So long as no pictures are carried over, output the records below exactly.

______

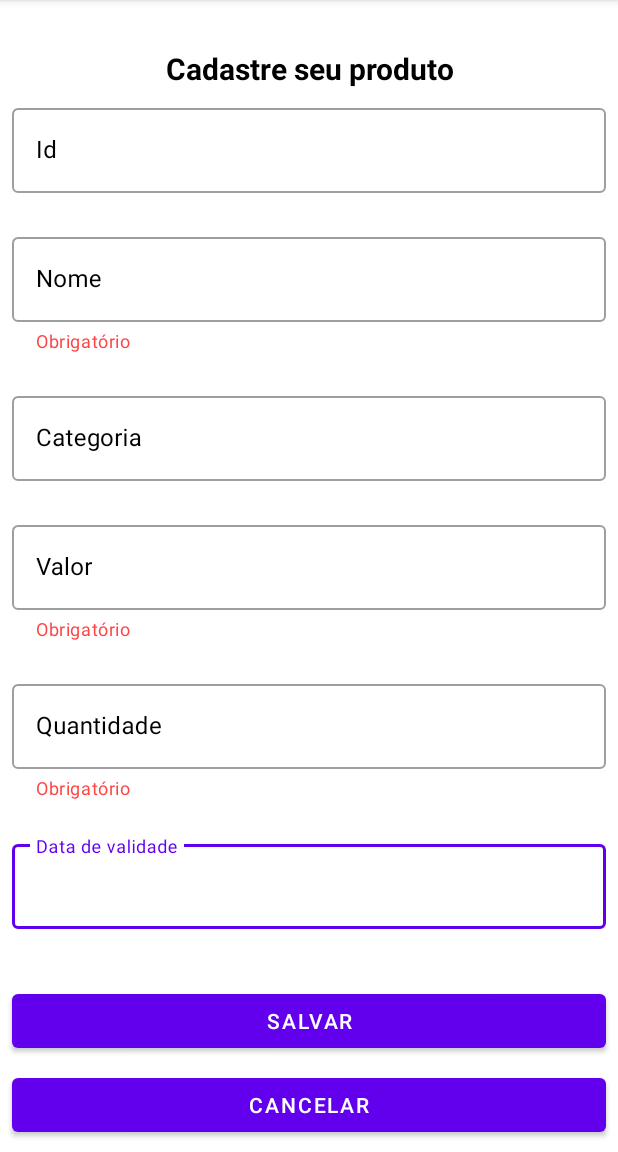
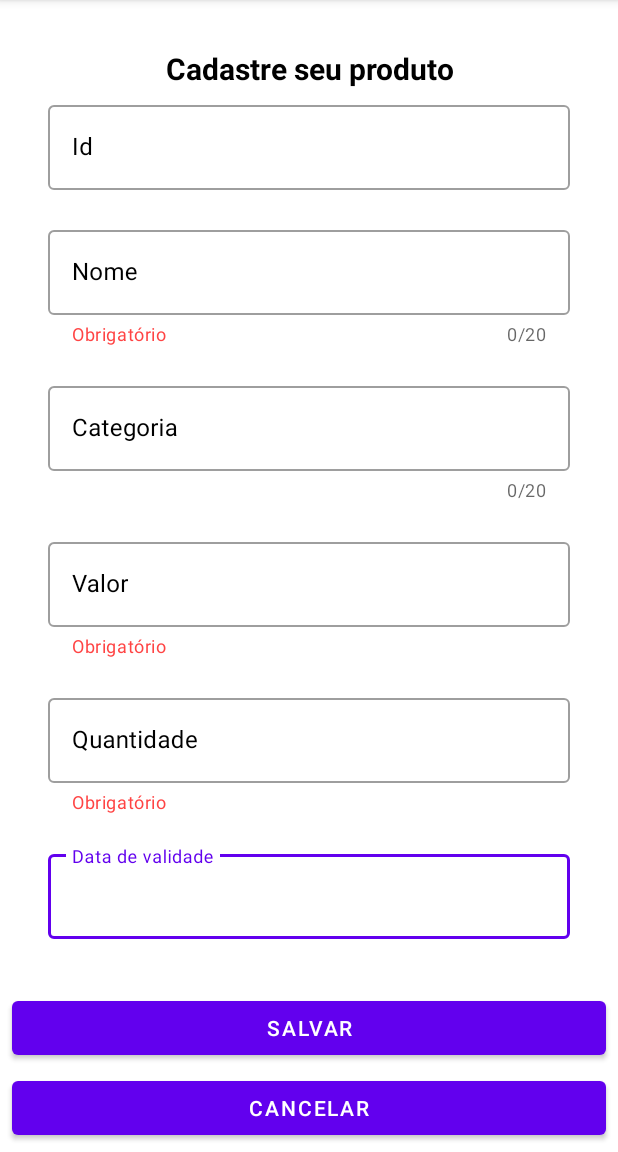
Before and after one commit to victorDioni/Crud_Android, an Android app: the CadastrarProdutoActivity screen opened directly, with no data from a screen before it, on a phone screen of 412 x 824 dp, the part 84-1236 px from its top. Run offline under Robolectric (Android 15) with nearby library versions, the phone set to English and light mode, and no system bars.

Commit message:
Alterando tamanho dos campos e limitando para 21  os caracteres que o usuaario pode digitar

```diff
--- a/app/src/main/res/layout/activity_cadastrar_produto.xml
+++ b/app/src/main/res/layout/activity_cadastrar_produto.xml
@@ -7,12 +7,12 @@
     android:layout_column="10">
 
     <com.google.android.material.textfield.TextInputLayout
+        android:id="@+id/textInputLayoutDataValidade"
         style="@style/Widget.MaterialComponents.TextInputLayout.OutlinedBox"
-        android:id="@+id/textInputLayoutDataValidade"
         android:layout_width="0dp"
         android:layout_height="wrap_content"
-        android:layout_marginStart="8dp"
-        android:layout_marginEnd="8dp"
+        android:layout_marginStart="32dp"
+        android:layout_marginEnd="32dp"
         android:layout_marginBottom="30dp"
         android:textColorHint="@color/black"
         app:layout_constraintBottom_toTopOf="@+id/btnSalvar"
@@ -50,13 +50,13 @@
 
     <com.google.android.material.textfield.TextInputLayout
         android:id="@+id/textInputLayoutId"
+        style="@style/Widget.MaterialComponents.TextInputLayout.OutlinedBox"
         android:layout_width="0dp"
         android:layout_height="wrap_content"
-        android:layout_marginStart="8dp"
-        android:layout_marginEnd="8dp"
+        android:layout_marginStart="32dp"
+        android:layout_marginEnd="32dp"
         android:layout_marginBottom="16dp"
         android:textColorHint="@color/black"
-        style="@style/Widget.MaterialComponents.TextInputLayout.OutlinedBox"
         app:layout_constraintBottom_toTopOf="@+id/textInputLayoutNome"
         app:layout_constraintEnd_toEndOf="parent"
         app:layout_constraintStart_toStartOf="parent"
@@ -66,19 +66,21 @@
             android:layout_width="match_parent"
             android:layout_height="wrap_content"
             android:backgroundTint="@color/white"
-            android:textColor="@color/black"
-            android:hint="Id" />
+            android:hint="Id"
+            android:textColor="@color/black" />
     </com.google.android.material.textfield.TextInputLayout>
 
     <com.google.android.material.textfield.TextInputLayout
+        android:id="@+id/textInputLayoutNome"
         style="@style/Widget.MaterialComponents.TextInputLayout.OutlinedBox"
-        android:id="@+id/textInputLayoutNome"
         android:layout_width="0dp"
         android:layout_height="wrap_content"
-        android:layout_marginStart="8dp"
-        android:layout_marginEnd="8dp"
+        android:layout_marginStart="32dp"
+        android:layout_marginEnd="32dp"
         android:layout_marginBottom="16dp"
         android:textColorHint="@color/black"
+        app:counterEnabled="true"
+        app:counterMaxLength="20"
         app:helperText="Obrigatório"
         app:helperTextTextColor="@android:color/holo_red_light"
         app:layout_constraintBottom_toTopOf="@+id/textInputLayoutCategoria"
@@ -87,44 +89,48 @@
         app:layout_constraintTop_toBottomOf="@+id/textInputLayoutId">
 
         <com.google.android.material.textfield.TextInputEditText
+            android:id="@+id/textInputEditTextNome"
             android:layout_width="match_parent"
             android:layout_height="wrap_content"
-            android:id="@+id/textInputEditTextNome"
             android:backgroundTint="@color/white"
-            android:textColor="@color/black"
-            android:hint="Nome" />
+            android:hint="Nome"
+            android:maxLength="21"
+            android:textColor="@color/black" />
     </com.google.android.material.textfield.TextInputLayout>
 
     <com.google.android.material.textfield.TextInputLayout
         android:id="@+id/textInputLayoutCategoria"
+        style="@style/Widget.MaterialComponents.TextInputLayout.OutlinedBox"
         android:layout_width="0dp"
         android:layout_height="wrap_content"
-        android:layout_marginStart="8dp"
-        android:layout_marginEnd="8dp"
+        android:layout_marginStart="32dp"
+        android:layout_marginEnd="32dp"
         android:layout_marginBottom="16dp"
         android:textColorHint="@color/black"
-        style="@style/Widget.MaterialComponents.TextInputLayout.OutlinedBox"
+        app:counterEnabled="true"
+        app:counterMaxLength="20"
         app:layout_constraintBottom_toTopOf="@+id/textInputLayoutValor"
         app:layout_constraintEnd_toEndOf="parent"
         app:layout_constraintStart_toStartOf="parent"
         app:layout_constraintTop_toBottomOf="@+id/textInputLayoutNome">
 
         <com.google.android.material.textfield.TextInputEditText
+            android:id="@+id/textInputEditTextCategoria"
             android:layout_width="match_parent"
             android:layout_height="wrap_content"
-            android:id="@+id/textInputEditTextCategoria"
             android:backgroundTint="@color/white"
-            android:textColor="@color/black"
-            android:hint="Categoria" />
+            android:hint="Categoria"
+            android:maxLength="21"
+            android:textColor="@color/black" />
     </com.google.android.material.textfield.TextInputLayout>
 
     <com.google.android.material.textfield.TextInputLayout
+        android:id="@+id/textInputLayoutQuantidade"
         style="@style/Widget.MaterialComponents.TextInputLayout.OutlinedBox"
-        android:id="@+id/textInputLayoutQuantidade"
         android:layout_width="0dp"
         android:layout_height="wrap_content"
-        android:layout_marginStart="8dp"
-        android:layout_marginEnd="8dp"
+        android:layout_marginStart="32dp"
+        android:layout_marginEnd="32dp"
         android:layout_marginBottom="16dp"
         android:textColorHint="@color/black"
         app:helperText="Obrigatório"
@@ -135,21 +141,21 @@
         app:layout_constraintTop_toBottomOf="@+id/textInputLayoutValor">
 
         <com.google.android.material.textfield.TextInputEditText
+            android:id="@+id/textInputEditTextQuantidade"
             android:layout_width="match_parent"
             android:layout_height="wrap_content"
-            android:id="@+id/textInputEditTextQuantidade"
             android:backgroundTint="@color/white"
-            android:textColor="@color/black"
-            android:hint="Quantidade" />
+            android:hint="Quantidade"
+            android:textColor="@color/black" />
     </com.google.android.material.textfield.TextInputLayout>
 
     <com.google.android.material.textfield.TextInputLayout
+        android:id="@+id/textInputLayoutValor"
         style="@style/Widget.MaterialComponents.TextInputLayout.OutlinedBox"
-        android:id="@+id/textInputLayoutValor"
         android:layout_width="0dp"
         android:layout_height="wrap_content"
-        android:layout_marginStart="8dp"
-        android:layout_marginEnd="8dp"
+        android:layout_marginStart="32dp"
+        android:layout_marginEnd="32dp"
         android:layout_marginBottom="16dp"
         android:textColorHint="@color/black"
         app:helperText="Obrigatório"
@@ -160,12 +166,12 @@
         app:layout_constraintTop_toBottomOf="@+id/textInputLayoutCategoria">
 
         <com.google.android.material.textfield.TextInputEditText
+            android:id="@+id/textInputEditTextValor"
             android:layout_width="match_parent"
             android:layout_height="wrap_content"
-            android:id="@+id/textInputEditTextValor"
             android:backgroundTint="@color/white"
-            android:textColor="@color/black"
-            android:hint="Valor" />
+            android:hint="Valor"
+            android:textColor="@color/black" />
     </com.google.android.material.textfield.TextInputLayout>
 
     <Button
```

______

Solution to the problem
Before and after one commit to victorDioni/Crud_Android, an Android app: the CadastrarProdutoActivity screen opened directly, with no data from a screen before it, on a phone screen of 412 x 824 dp, the part 84-1236 px from its top. Run offline under Robolectric (Android 15) with nearby library versions, the phone set to English and light mode, and no system bars.

Commit message:
Alterando tamanho dos campos e limitando para 21  os caracteres que o usuaario pode digitar

```diff
--- a/app/src/main/res/layout/activity_cadastrar_produto.xml
+++ b/app/src/main/res/layout/activity_cadastrar_produto.xml
@@ -7,12 +7,12 @@
     android:layout_column="10">
 
     <com.google.android.material.textfield.TextInputLayout
+        android:id="@+id/textInputLayoutDataValidade"
         style="@style/Widget.MaterialComponents.TextInputLayout.OutlinedBox"
-        android:id="@+id/textInputLayoutDataValidade"
         android:layout_width="0dp"
         android:layout_height="wrap_content"
-        android:layout_marginStart="8dp"
-        android:layout_marginEnd="8dp"
+        android:layout_marginStart="32dp"
+        android:layout_marginEnd="32dp"
         android:layout_marginBottom="30dp"
         android:textColorHint="@color/black"
         app:layout_constraintBottom_toTopOf="@+id/btnSalvar"
@@ -50,13 +50,13 @@
 
     <com.google.android.material.textfield.TextInputLayout
         android:id="@+id/textInputLayoutId"
+        style="@style/Widget.MaterialComponents.TextInputLayout.OutlinedBox"
         android:layout_width="0dp"
         android:layout_height="wrap_content"
-        android:layout_marginStart="8dp"
-        android:layout_marginEnd="8dp"
+        android:layout_marginStart="32dp"
+        android:layout_marginEnd="32dp"
         android:layout_marginBottom="16dp"
         android:textColorHint="@color/black"
-        style="@style/Widget.MaterialComponents.TextInputLayout.OutlinedBox"
         app:layout_constraintBottom_toTopOf="@+id/textInputLayoutNome"
         app:layout_constraintEnd_toEndOf="parent"
         app:layout_constraintStart_toStartOf="parent"
@@ -66,19 +66,21 @@
             android:layout_width="match_parent"
             android:layout_height="wrap_content"
             android:backgroundTint="@color/white"
-            android:textColor="@color/black"
-            android:hint="Id" />
+            android:hint="Id"
+            android:textColor="@color/black" />
     </com.google.android.material.textfield.TextInputLayout>
 
     <com.google.android.material.textfield.TextInputLayout
+        android:id="@+id/textInputLayoutNome"
         style="@style/Widget.MaterialComponents.TextInputLayout.OutlinedBox"
-        android:id="@+id/textInputLayoutNome"
         android:layout_width="0dp"
         android:layout_height="wrap_content"
-        android:layout_marginStart="8dp"
-        android:layout_marginEnd="8dp"
+        android:layout_marginStart="32dp"
+        android:layout_marginEnd="32dp"
         android:layout_marginBottom="16dp"
         android:textColorHint="@color/black"
+        app:counterEnabled="true"
+        app:counterMaxLength="20"
         app:helperText="Obrigatório"
         app:helperTextTextColor="@android:color/holo_red_light"
         app:layout_constraintBottom_toTopOf="@+id/textInputLayoutCategoria"
@@ -87,44 +89,48 @@
         app:layout_constraintTop_toBottomOf="@+id/textInputLayoutId">
 
         <com.google.android.material.textfield.TextInputEditText
+            android:id="@+id/textInputEditTextNome"
             android:layout_width="match_parent"
             android:layout_height="wrap_content"
-            android:id="@+id/textInputEditTextNome"
             android:backgroundTint="@color/white"
-            android:textColor="@color/black"
-            android:hint="Nome" />
+            android:hint="Nome"
+            android:maxLength="21"
+            android:textColor="@color/black" />
     </com.google.android.material.textfield.TextInputLayout>
 
     <com.google.android.material.textfield.TextInputLayout
         android:id="@+id/textInputLayoutCategoria"
+        style="@style/Widget.MaterialComponents.TextInputLayout.OutlinedBox"
         android:layout_width="0dp"
         android:layout_height="wrap_content"
-        android:layout_marginStart="8dp"
-        android:layout_marginEnd="8dp"
+        android:layout_marginStart="32dp"
+        android:layout_marginEnd="32dp"
         android:layout_marginBottom="16dp"
         android:textColorHint="@color/black"
-        style="@style/Widget.MaterialComponents.TextInputLayout.OutlinedBox"
+        app:counterEnabled="true"
+        app:counterMaxLength="20"
         app:layout_constraintBottom_toTopOf="@+id/textInputLayoutValor"
         app:layout_constraintEnd_toEndOf="parent"
         app:layout_constraintStart_toStartOf="parent"
         app:layout_constraintTop_toBottomOf="@+id/textInputLayoutNome">
 
         <com.google.android.material.textfield.TextInputEditText
+            android:id="@+id/textInputEditTextCategoria"
             android:layout_width="match_parent"
             android:layout_height="wrap_content"
-            android:id="@+id/textInputEditTextCategoria"
             android:backgroundTint="@color/white"
-            android:textColor="@color/black"
-            android:hint="Categoria" />
+            android:hint="Categoria"
+            android:maxLength="21"
+            android:textColor="@color/black" />
     </com.google.android.material.textfield.TextInputLayout>
 
     <com.google.android.material.textfield.TextInputLayout
+        android:id="@+id/textInputLayoutQuantidade"
         style="@style/Widget.MaterialComponents.TextInputLayout.OutlinedBox"
-        android:id="@+id/textInputLayoutQuantidade"
         android:layout_width="0dp"
         android:layout_height="wrap_content"
-        android:layout_marginStart="8dp"
-        android:layout_marginEnd="8dp"
+        android:layout_marginStart="32dp"
+        android:layout_marginEnd="32dp"
         android:layout_marginBottom="16dp"
         android:textColorHint="@color/black"
         app:helperText="Obrigatório"
@@ -135,21 +141,21 @@
         app:layout_constraintTop_toBottomOf="@+id/textInputLayoutValor">
 
         <com.google.android.material.textfield.TextInputEditText
+            android:id="@+id/textInputEditTextQuantidade"
             android:layout_width="match_parent"
             android:layout_height="wrap_content"
-            android:id="@+id/textInputEditTextQuantidade"
             android:backgroundTint="@color/white"
-            android:textColor="@color/black"
-            android:hint="Quantidade" />
+            android:hint="Quantidade"
+            android:textColor="@color/black" />
     </com.google.android.material.textfield.TextInputLayout>
 
     <com.google.android.material.textfield.TextInputLayout
+        android:id="@+id/textInputLayoutValor"
         style="@style/Widget.MaterialComponents.TextInputLayout.OutlinedBox"
-        android:id="@+id/textInputLayoutValor"
         android:layout_width="0dp"
         android:layout_height="wrap_content"
-        android:layout_marginStart="8dp"
-        android:layout_marginEnd="8dp"
+        android:layout_marginStart="32dp"
+        android:layout_marginEnd="32dp"
         android:layout_marginBottom="16dp"
         android:textColorHint="@color/black"
         app:helperText="Obrigatório"
@@ -160,12 +166,12 @@
         app:layout_constraintTop_toBottomOf="@+id/textInputLayoutCategoria">
 
         <com.google.android.material.textfield.TextInputEditText
+            android:id="@+id/textInputEditTextValor"
             android:layout_width="match_parent"
             android:layout_height="wrap_content"
-            android:id="@+id/textInputEditTextValor"
             android:backgroundTint="@color/white"
-            android:textColor="@color/black"
-            android:hint="Valor" />
+            android:hint="Valor"
+            android:textColor="@color/black" />
     </com.google.android.material.textfield.TextInputLayout>
 
     <Button
```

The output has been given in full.